They account for 10 to 15% of cerebrovascular accidents (CVA) (stroke), and together with subarachnoid hemorrhage, are categorized as hemorrhagic strokes.
They are primary in most cases, that is, in relation to the rupture of small vessels damaged by high blood pressure (hypertension) or chronic amyloid angiopathy (11). They can also be secondary (20% of the cases) to an underlying macroscopic lesion such as an arterial aneurysm, an arteriovenous malformation, a tumor or related to any cause of coagulopathy. Only primary ICH will be covered in this chapter.

 1 - Epidemiology

The annual incidence of primary ICH is between 10 to 20 cases per 100,000 inhabitants. It increases with age (2/3 occur after the age of 75), and is higher among males (12,15,41). Contrary to what is observed for cerebral infarctions, the overall incidence of ICH has not declined in the past decades (45). Epidemiological studies suggest a decrease in the incidence of ICH in patients under 75 years (probably due to a better management of hypertension) and an increase in the elderly (due to amyloid angiopathy and antithrombotic drugs). Finally, the risk of ICHs is increased in the Asian population (45).

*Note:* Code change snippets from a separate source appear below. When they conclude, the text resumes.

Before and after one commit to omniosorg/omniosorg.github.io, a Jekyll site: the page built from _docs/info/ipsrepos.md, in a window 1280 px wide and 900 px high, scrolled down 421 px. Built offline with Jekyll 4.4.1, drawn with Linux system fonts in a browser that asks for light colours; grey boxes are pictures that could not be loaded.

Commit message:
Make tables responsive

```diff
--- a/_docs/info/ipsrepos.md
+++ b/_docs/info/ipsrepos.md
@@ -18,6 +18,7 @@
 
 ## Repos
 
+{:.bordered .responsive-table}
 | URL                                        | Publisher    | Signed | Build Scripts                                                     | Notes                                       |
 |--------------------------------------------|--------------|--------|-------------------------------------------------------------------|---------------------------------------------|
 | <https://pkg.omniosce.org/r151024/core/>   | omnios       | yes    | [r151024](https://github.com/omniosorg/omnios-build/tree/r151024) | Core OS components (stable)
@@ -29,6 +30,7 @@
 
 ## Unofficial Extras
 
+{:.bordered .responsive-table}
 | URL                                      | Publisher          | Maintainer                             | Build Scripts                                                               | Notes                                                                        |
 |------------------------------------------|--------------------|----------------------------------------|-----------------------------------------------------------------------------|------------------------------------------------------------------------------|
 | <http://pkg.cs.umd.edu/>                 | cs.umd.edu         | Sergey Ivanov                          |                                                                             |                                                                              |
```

 2 - Risk Factors (RF)

Known risk factors for primary SICH include (1):

  • a- HBP: This is the single most important RF, especially in smokers (5). The risk correlates with the severity of hypertension. A good blood pressure control can decrease this risk (21).
  • b- Alcohol consumption increases the risk of primary SICH by inducing changes in brain vasculature and disrupting hemostasis (25).
  • c- Other RFs are more anecdotal and include: diabetes mellitus, factor ΧIII mutation, the presence of ε2 and ε4 alleles of the apolopoprotein E gene (1,7,34).

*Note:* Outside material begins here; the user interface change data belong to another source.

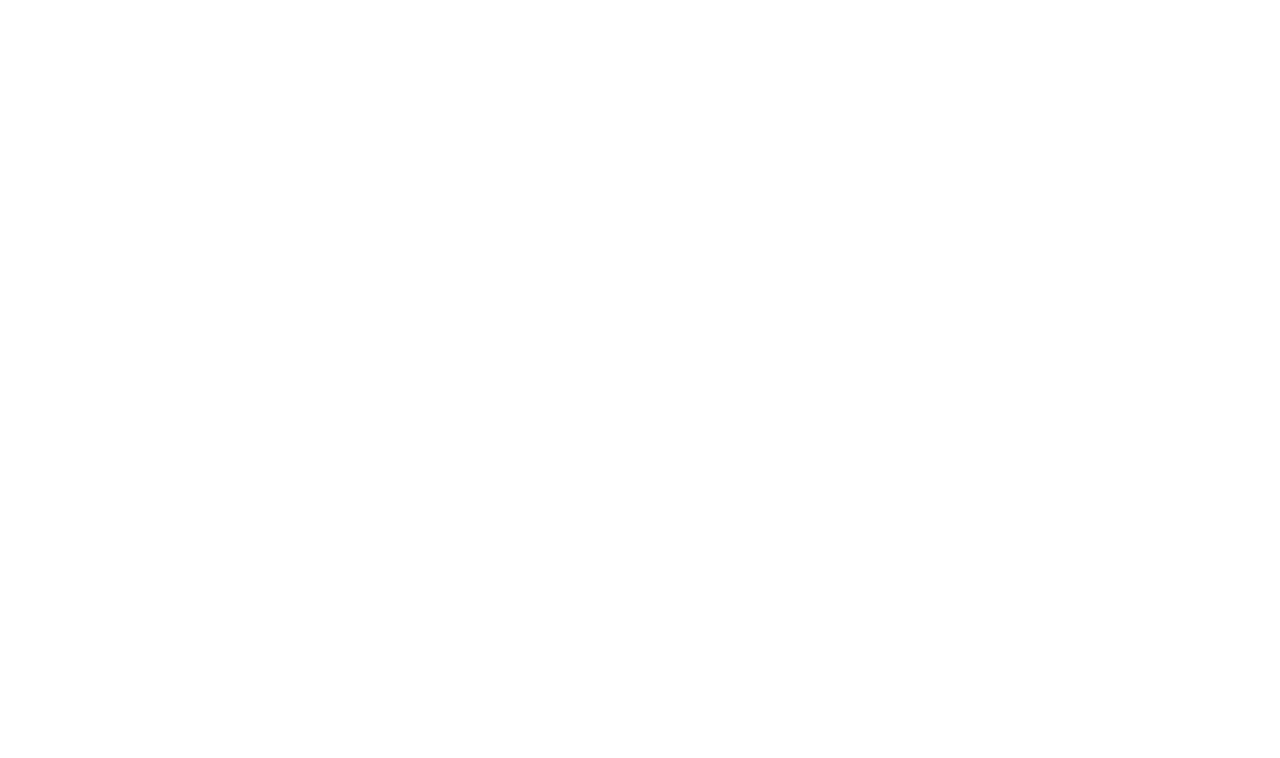
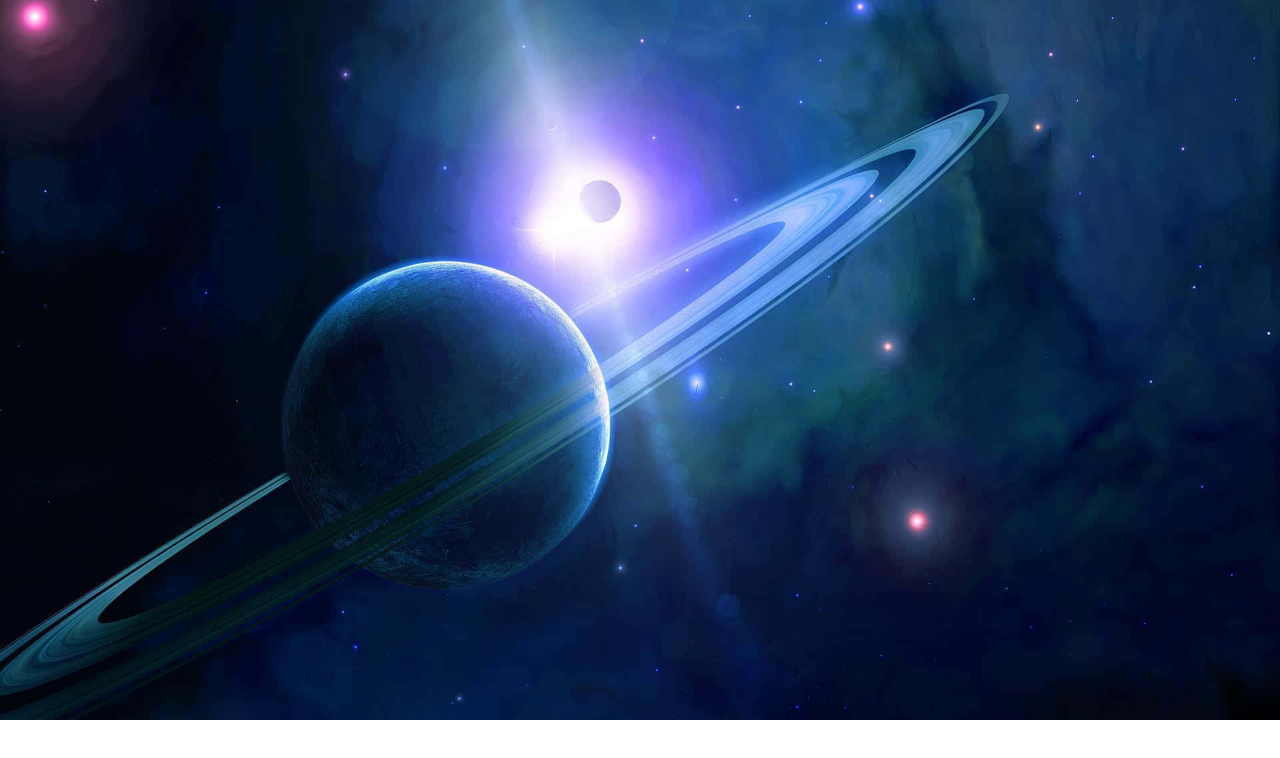
Before and after one commit to Mathias0la/Planets-Gruppeprosjekt, a plain HTML site: page index.html in a window 1280 px wide. Drawn offline with Linux system fonts and the light colour scheme.

Commit message:
Added background image to Information section

```diff
--- a/index.html
+++ b/index.html
@@ -16,8 +16,19 @@
 
 <main>
 
+
     <section class="information-card">
 
+        <img class="Background-image" src="assets/neptune-pictures-6fezlk6t40pee9r2.jpg" alt="Background image showing Neptune">
+
+        <div clasS="information-card-image">
+
+        </div>
+
+        <div class="information-card-text-section">
+
+
+        </div>
 
 
     </section>
--- a/styles.css
+++ b/styles.css
@@ -4,4 +4,35 @@
     margin: 0;
     padding: 0;
     font-family: "Rubik", sans-serif;
+
 }
+
+
+
+
+main{
+
+}
+
+.Background-image{
+   height: 100%;
+   width: 100%;
+}
+
+.information-card{
+    display: flex;
+    justify-content: center;
+    align-items: center;
+    background-color: gray;
+   height: 100%;
+   width: 100%;
+}
+
+
+.information-card-image{
+
+}
+
+.information-card-text-section{
+
+}
```
Also changed, not shown: assets/neptune-pictures-6fezlk6t40pee9r2.jpg (added), assets/neptune.jpg (added), 2 other files.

 3 - Anatomopathology

 a- Causal lesions

Two types of lesions account for the rupture of small cerebral vessels and are both secondary to chronic hypertension: hypertensive angiopathy and amyloid angiopathy.

  • Hypertensive angiopathy: chronic hypertension induces a reduction in arterial compliance. These vessels which are more rigid, will therefore have a decreased tolerance to potential spurts in blood pressure, thus a tendency to rupture. This phenomenon is observed mainly in small perforating arteries (50-700 μm in diameter) as reflected in the topographic distribution of the hematoma (see Anatomy) (42). There are often several sites of rupture, characterized by a breach in the elastic layer, atrophy of smooth muscle and cellular degeneration. This is often associated with atherosclerotic lesions. Historically in 1868, Charcot and Bouchard attributed the vascular rupture to the presence of micro aneurysms (called Charcot-Bouchard microaneurysms). However, electron microscopic studies have actually shown that these lesions are sub-adventitial hemorrhages, outdating the concept of microaneurysms (10,42).
  • Amyloid angiopathy: it is characterized by the presence of β-amyloid deposits in small and medium size arteries, thus inducing degenerative lesions of the arterial wall. These lesions are mainly located in the cortical leptomeningeal arteries and the cerebellum, hence explaining the topographic predilection of the hematoma at these sites.

 b-The hematoma

The blood usually clots within the cleavage planes of the white matter, with a relatively limited neuronal destruction. However, under the influence of different toxins released in-situ, peri-lesional edema, neuronal damage and infiltration by macrophages and neutrophils occurs (32).